Take a look at the graph on your phone or computer that shows what is taking up storage on your digital device. It will always be the photos. Chances are you aren't even friends with most of those people you took selfies with. And you probably don't want those pics you snapped while you had too much to drink to ever see the light of day (or the internet).

Kill two birds with one stone and delete the pics you no longer need or want, and download the ones that you do to some external storage so you don't become one of the many victims of lost memories when your device crashes, gets lost/stolen or blows up.

6. Walk Your Dog

You need exercise. And your dog always wants to be walked. Use the time to take a walk together around the block a few times, several times a day. Our canine companions are only with us a short time, and every human that has a dog always wishes they had spent more time with it after Rover has crossed the rainbow bridge. And there is NOTHING your dog would rather do than spend time with you.

In fact, don't let it stop at a walk. Take the opportunity to bond even more with your pooch and plan a doggie date night for when you are no longer stuck in your house.

7. Challenge Yourself to Do Something You Would Not Normally Do

Someone gave me some advice once when I was stuck in one spot for 13 months (it was the South Pole, and you don't get any more stuck than that): try to do something you would never normally do. For me, it was reading a romance novel. I always thought they would be shallow, trite, and predictable. It ends up I was right, but at least now I know what I am talking about when I trash romance novels.

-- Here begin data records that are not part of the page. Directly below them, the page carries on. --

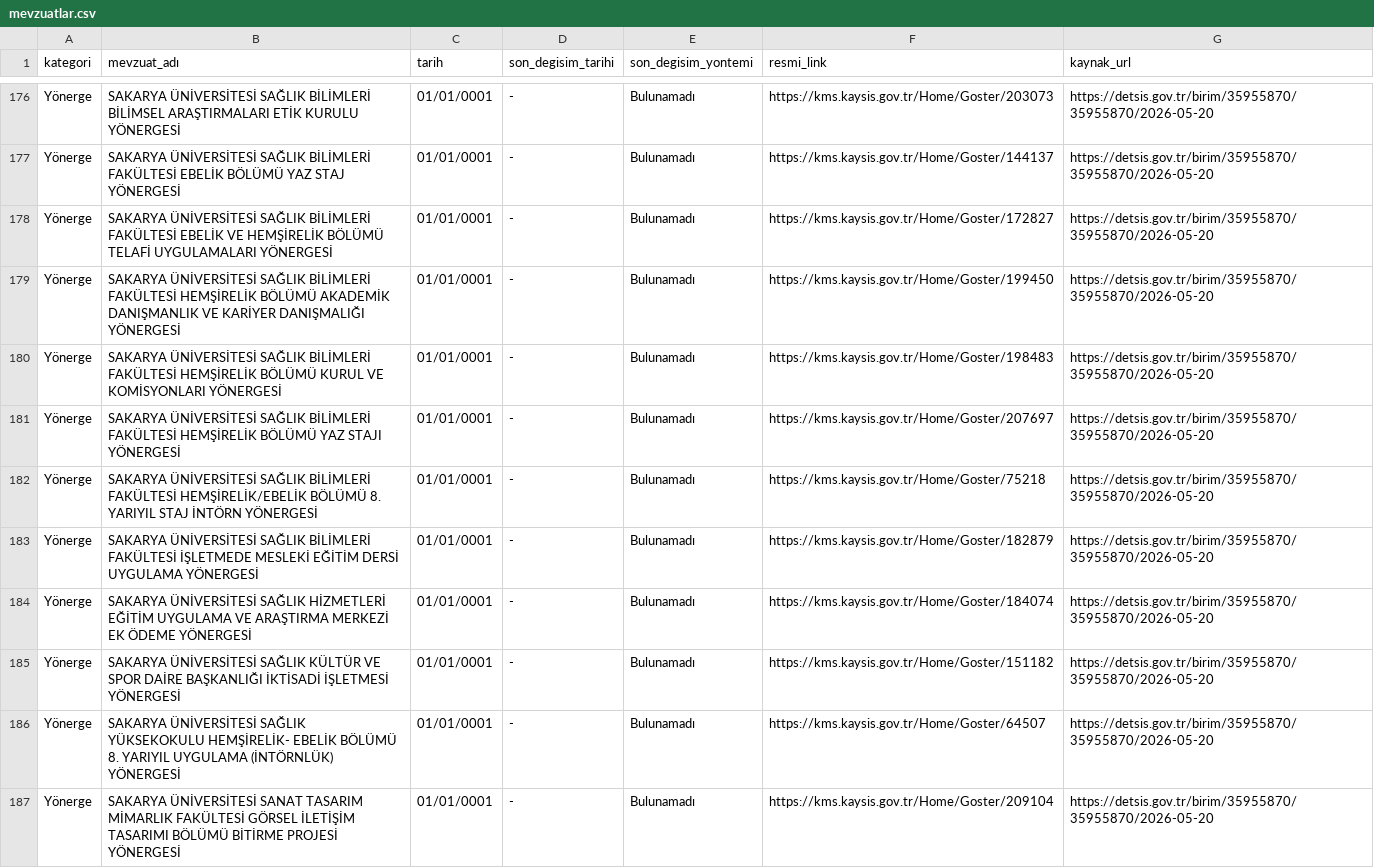
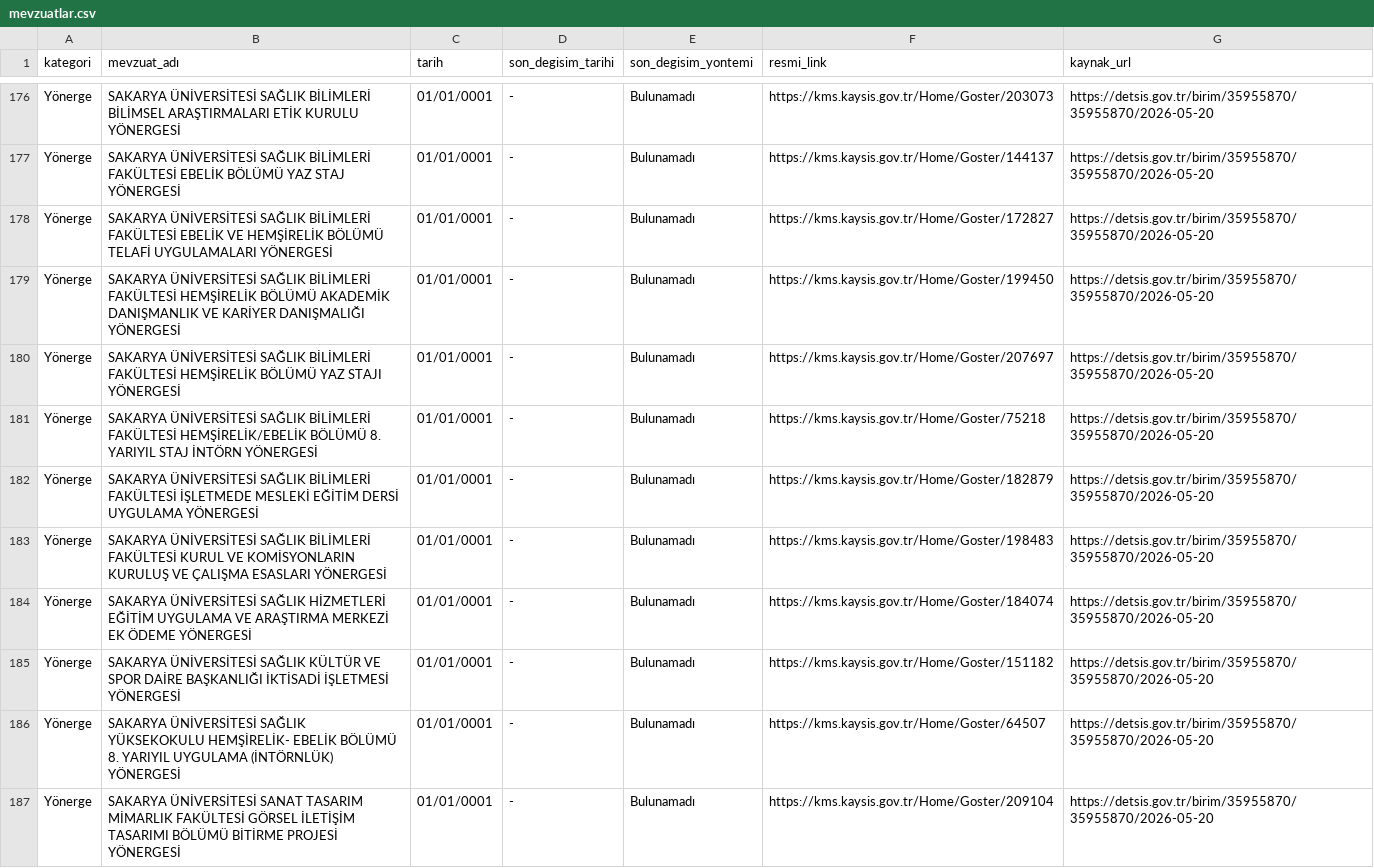
Before and after one commit to anilcetinel/detsis-mevzuat-paneli, a CSV file: data/mevzuatlar.csv, drawn as a sheet; only a part is shown, gaps mark what is left out; removed rows and columns are numbered as before the commit, all else as after; the diff names each change by its address in the sheet, - before the commit and + after, or states it on an @@ line.

Commit message:
data: DETSIS mevzuat verisini yerel gÃ¼ncelle

```diff
--- a/data/mevzuatlar.csv
+++ b/data/mevzuatlar.csv
-row 180: Yönerge | SAKARYA ÜNİVERSİTESİ SAĞLIK BİLİMLERİ FAKÜLTESİ HEMŞİRELİK BÖLÜMÜ KURUL VE KOMİSYONLARI YÖNERGESİ | 01/01/0001 | - | Bulunamadı | https://kms.kaysis.gov.tr/Home/Goster/198483 | https://detsis.gov.tr/birim/35955870/35955870/2026-05-20
+row 183: Yönerge | SAKARYA ÜNİVERSİTESİ SAĞLIK BİLİMLERİ FAKÜLTESİ KURUL VE KOMİSYONLARIN KURULUŞ VE ÇALIŞMA ESASLARI YÖNERGESİ | 01/01/0001 | - | Bulunamadı | https://kms.kaysis.gov.tr/Home/Goster/198483 | https://detsis.gov.tr/birim/35955870/35955870/2026-05-20
```
Also changed, not shown: 3 other files.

For you, it might be to learn to sew, cook ethnic food, cut your own hair, or anything else. But give it a whirl. You might actually like it or be surprised by how useful it is.


8. Call Your Grandparents or Parents

Once we become adults, few of us spend enough time communicating with our closest relatives. When was the last time you called your mom or dad, or if you are lucky enough to still have them, your grandparents? They won't be around forever, and most people wish they had spent more time with them while they were alive. Calling them is the next best thing.

Make a list of all of your relatives, and call the ones you actually care about. Brothers, sisters, special cousins, aunts and uncles. Keeping in touch with family is always time well spent.


9. Write Your Congressman and/or Senator

Our political representatives cannot represent us if they do not know what is important to us. Everyone has something they are passionate about that only politicians can influence. Want to know why your favorite author has never been on a US postage stamp? Ask your person in DC to look into it. Are you a big believer in universal healthcare? Make your position known.

Believe it or not, nearly all of the letters sent to your congressman is read by someone, and if deemed valid brought to the attention of that representative. Whether they actually do anything about it is anyone's guess, but if you don't ask, they will certainly do nothing.

10. Make a Donation Box

Clean out your closets and basement and shed. I guarantee you there are things hanging in your closet that you have not worn in well over a year, and let's face it, you are never going to be a size 2 again. If it doesn't fit or has not been worn in over 12 months, donate it. The same goes for your old glasses (they can be reused), electronics, dishes, bedding, etc. There are some great organizations out there that fund what they do by operating thrift shops. Not only will you be keeping your unused items out of the landfill and making extra space in your home, but making these items available cheaply helps keep a lot of citizens on budget.

The Clock Starts Now

If you are going to be stuck in the house for any length of time, you might as well get something accomplished. Trust me, after it is all over your friends and co-workers will ask you what you did during your time off. You don't want your answer to be “gained 10 pounds.” The above list contains some productive suggestions, but after knocking them out, make your own list. Your dog is not the only one whose time on the planet is limited, you just get a little more. Do something with it.


Liz Westwood from UK on March 24, 2020:

Lock down has come in the UK so your tips make for interesting reading. I would also add widening the scope of calls to vulnerable friends.